Archive for the ‘Publishing Industry’ Category

Oh, the unbearable glamour

This is my second post on the myths of being an author. Some of these casual assumptions are great fun, but they may not be at all true to life. The reality of being an author and getting and staying published is far less dramatic than many people believe when they start out. But the truth of it is also less daunting!

The last post on “myths” was on finding Mr. Big, or the person we assume will save us and how (not) to get this person’s attention.

Myth #2. The Glamour and Prestige
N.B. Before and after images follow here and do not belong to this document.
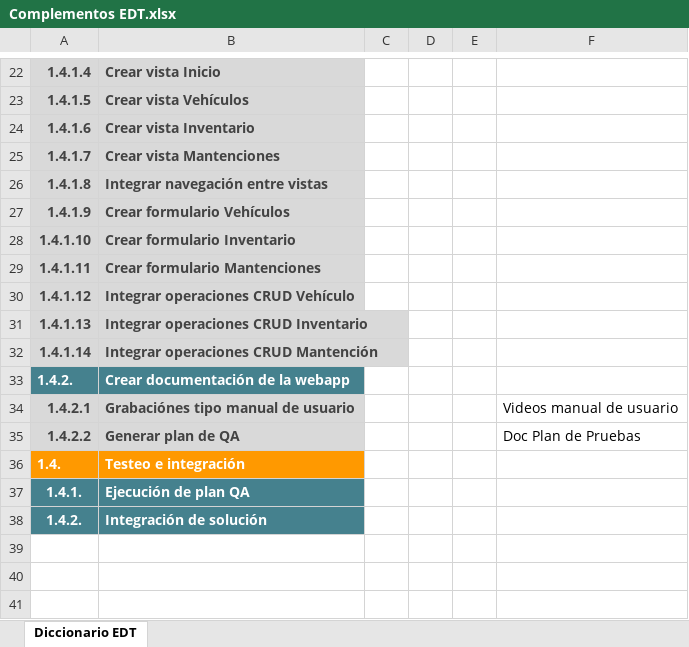
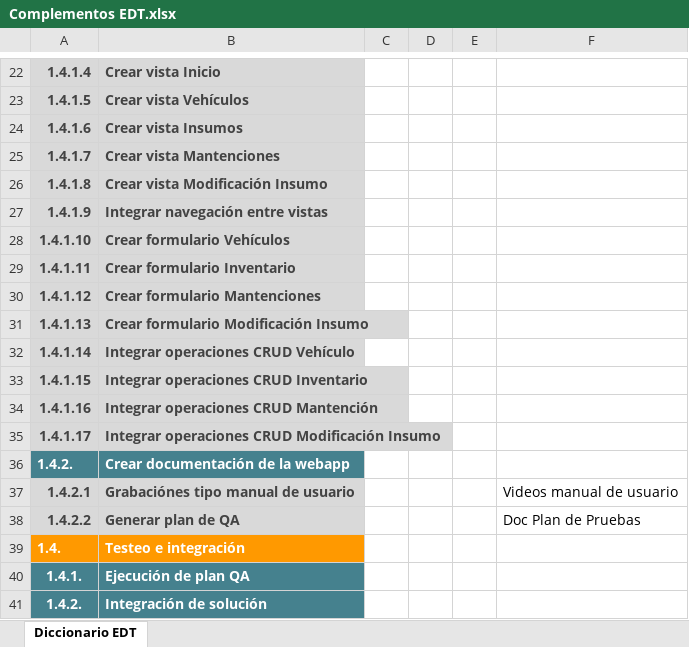
Before and after one commit to jorleivasduocuc/DuocUC_Capstone_IngInformatica_PBomberos, an Excel workbook: Fase 2/Evidencias Proyecto/Complementos EDT.xlsx, sheet Diccionario EDT, drawn as a sheet; only a part is shown, gaps mark what is left out; values as stored, in another font and other column widths than the file's, no borders; charts and pictures not drawn; addresses are those after the commit; the diff names each change by its address in the sheet, - before the commit and + after, or states it on an @@ line.

```diff
--- a/Fase 2/Evidencias Proyecto/Complementos EDT.xlsx (sheet Diccionario EDT)
+++ b/Fase 2/Evidencias Proyecto/Complementos EDT.xlsx (sheet Diccionario EDT)
-B24: Crear vista Inventario
+B24: Crear vista Insumos
+row 26: 1.4.1.8 | Crear vista Modificación Insumo
-A27: 1.4.1.8
+A27: 1.4.1.9
-A28: 1.4.1.9
+A28: 1.4.1.10
-A29: 1.4.1.10
+A29: 1.4.1.11
-A30: 1.4.1.11
+A30: 1.4.1.12
+row 31: 1.4.1.13 | Crear formulario Modificación Insumo
-A32: 1.4.1.12
+A32: 1.4.1.14
-A33: 1.4.1.13
+A33: 1.4.1.15
-A34: 1.4.1.14
+A34: 1.4.1.16
+row 35: 1.4.1.17 | Integrar operaciones CRUD Modificación Insumo
```
Also changed, not shown: Fase 2/Evidencias Proyecto/Matriz de riesgo.xlsx, 5 other files.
Most of us starting out would never admit that there’s a teensy part of us that imagines life as an author is glamorous. We say instead that we have always wanted to write, that we have stories inside us that demand to be written, or more self-deprecating: we just don’t feel suited to doing anything else.
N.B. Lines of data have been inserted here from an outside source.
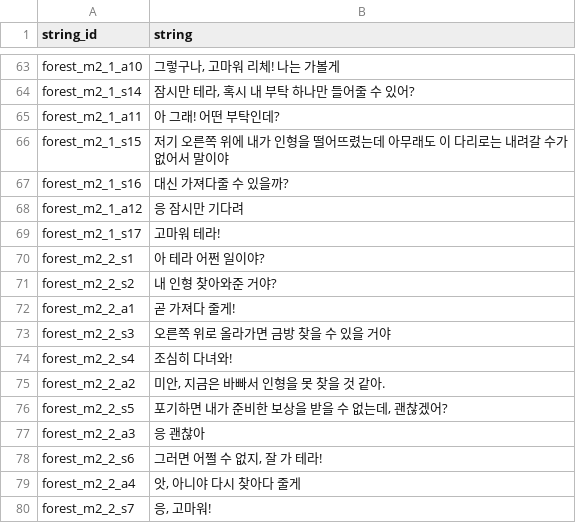
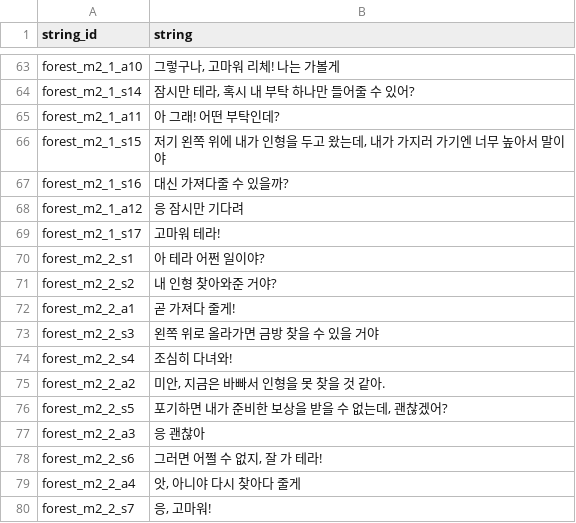
Before and after one commit to Bridge-Castella/Terra, a CSV file: Assets/Resources/npc_string_table.CSV, drawn as a sheet; only a part is shown, gaps mark what is left out.

```diff
--- a/Assets/Resources/npc_string_table.CSV
+++ b/Assets/Resources/npc_string_table.CSV
@@ -65,3 +65,3 @@ forest_m2_1_s14,"잠시만 테라, 혹시 내 부탁 하나만 들어줄 수 있
 forest_m2_1_a11,아 그래! 어떤 부탁인데?
-forest_m2_1_s15,저기 오른쪽 위에 내가 인형을 떨어뜨렸는데 아무래도 이 다리로는 내려갈 수가 없어서 말이야
+forest_m2_1_s15,"저기 왼쪽 위에 내가 인형을 두고 왔는데, 내가 가지러 가기엔 너무 높아서 말이야"
 forest_m2_1_s16,대신 가져다줄 수 있을까?
@@ -72,3 +72,3 @@ forest_m2_2_s2,내 인형 찾아와준 거야?
 forest_m2_2_a1,곧 가져다 줄게!
-forest_m2_2_s3,오른쪽 위로 올라가면 금방 찾을 수 있을 거야
+forest_m2_2_s3,왼쪽 위로 올라가면 금방 찾을 수 있을 거야
 forest_m2_2_s4,조심히 다녀와!
```
Also changed, not shown: Assets/Resources/npc_main_table.CSV, 2 other files.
But deep down, there are images: sitting at a desk in front of window, sun streaming in, ink flowing from the pen; the line of people at the bookstore eager for our signature on a book; holding forth on Oprah on How I Wrote this National Bestseller. “Oprah, it started when I found a tattered newspaper on a park bench with a minor story on the Prime Minister’s cat. . .” Read More…

Meeting Mr. Big

Most professions spawn myths. They cling pretty tightly, despite the facts. Like: Actors are superstitious. Screenwriting is a glamorous line of work.

These things are fun to say and think about, but they just aren’t generally true.

Writing, particularly novel writing, has a few myths of its own. In my next few posts I’ll cover a few of them. Sometimes aspiring novelists (not all–I know some of you are doing your homework!) don’t have a realistic notion of what they’re getting into. So let’s explode some preconceptions that may get us off on the wrong foot.

I’m here to say that the reality of being an author and getting (and staying) published is way less dramatic than many people believe when they’re first starting out. But the truth of it is also less daunting.

Myth #1. It’s All in Who You Know

This one is surrounded by a romantic plot line that goes something like this:  You struggle for years in obscurity (usually on one, soul-sucking novel) until you finally get a big break. You meet the right person. At last! An agent, say. Or an editor.

For fun, let’s call this person Mr. Big. Once you meet Mr. Big, you’re on your way. Read More…

My Personal Excellent Reads, 2016

This year – aside from all the great books I read as a judge for the World Fantasy Awards, and specifically not including any of them, here is my 2016 list of wonderful books. (Alphabetical by author.)

A God in Ruins, Kate Atkinson.

  • Deep and subtle characterizations
  • Profound insights
  • Plot pacing and through line.

Everyone Brave is Forgiven, Chris Cleave

  • Evocation of WW2 London
  • Stakes
  • Deft and deep writing

A Green and Ancient Light, Frederic S. Durbin

  • Intensely evocative writing
  • Tender coming of age story
  • Characters and relationships

How It All Began, Penelope Lively

  • Wry and witty writing
  • Twists and turns of plot
  • Characters

The Red, Linda Nagata

  • Military SF with heart
  • Memorable near future milieu
  • Superb balance of action and characters

 

Unquiet Land, Sharon Shinn

  • Lovely ensemble casting
  • Smoothly flawless prose
  • Addictive 5th book in series

 

Worldbuilding with Tananarive Due

tanaphoto

Photo by Daniel Ebon

For our concluding interview in my Ways into Worldbuilding series, I am honored to welcome a distinguished voice in fantasy and science fiction, Tananarive Due.

Tananarive Due is an author, screenwriter and educator who is a leading voice in black speculative fiction. Her short fiction has appeared in best-of-the-year anthologies of science fiction and fantasy. She is the former Distinguished Visiting Lecturer at Spelman College (2012-2014) and teaches Afrofuturism and creative writing at UCLA. Read More…